Umeda, Sayuri. South Korea: Amendments to Take Effect Addressing Constitutionality of Family Relations Registration Act. 2024. Web Page. https://www.loc.gov/item/global-legal-monitor/2024-07-01/south-korea-amendments-to-take-effect-addressing-constitutionality-of-family-relations-registration-act/.

APA citation style:

Umeda, S. (2024) South Korea: Amendments to Take Effect Addressing Constitutionality of Family Relations Registration Act. [Web Page] Retrieved from the Library of Congress, https://www.loc.gov/item/global-legal-monitor/2024-07-01/south-korea-amendments-to-take-effect-addressing-constitutionality-of-family-relations-registration-act/.

MLA citation style:

Umeda, Sayuri. South Korea: Amendments to Take Effect Addressing Constitutionality of Family Relations Registration Act. 2024. Web Page.
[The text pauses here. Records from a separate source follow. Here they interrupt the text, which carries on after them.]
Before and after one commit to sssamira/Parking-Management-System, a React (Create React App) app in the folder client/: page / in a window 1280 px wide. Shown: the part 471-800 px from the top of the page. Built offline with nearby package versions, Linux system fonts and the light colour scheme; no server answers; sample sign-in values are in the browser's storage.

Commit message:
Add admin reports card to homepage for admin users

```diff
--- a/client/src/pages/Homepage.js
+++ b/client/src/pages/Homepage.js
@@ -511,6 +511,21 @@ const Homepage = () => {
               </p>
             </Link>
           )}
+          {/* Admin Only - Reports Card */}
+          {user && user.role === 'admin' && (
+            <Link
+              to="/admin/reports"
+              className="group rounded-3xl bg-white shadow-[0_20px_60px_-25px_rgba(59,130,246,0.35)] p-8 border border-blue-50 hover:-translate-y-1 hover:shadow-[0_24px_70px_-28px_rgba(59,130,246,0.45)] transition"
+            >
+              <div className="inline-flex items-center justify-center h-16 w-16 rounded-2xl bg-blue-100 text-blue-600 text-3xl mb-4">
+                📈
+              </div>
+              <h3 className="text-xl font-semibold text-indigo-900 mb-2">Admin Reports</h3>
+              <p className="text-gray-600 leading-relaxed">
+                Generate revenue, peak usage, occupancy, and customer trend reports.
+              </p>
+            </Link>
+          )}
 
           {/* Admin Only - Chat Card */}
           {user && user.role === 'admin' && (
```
Retrieved from the Library of Congress, <www.loc.gov/item/global-legal-monitor/2024-07-01/south-korea-amendments-to-take-effect-addressing-constitutionality-of-family-relations-registration-act/>.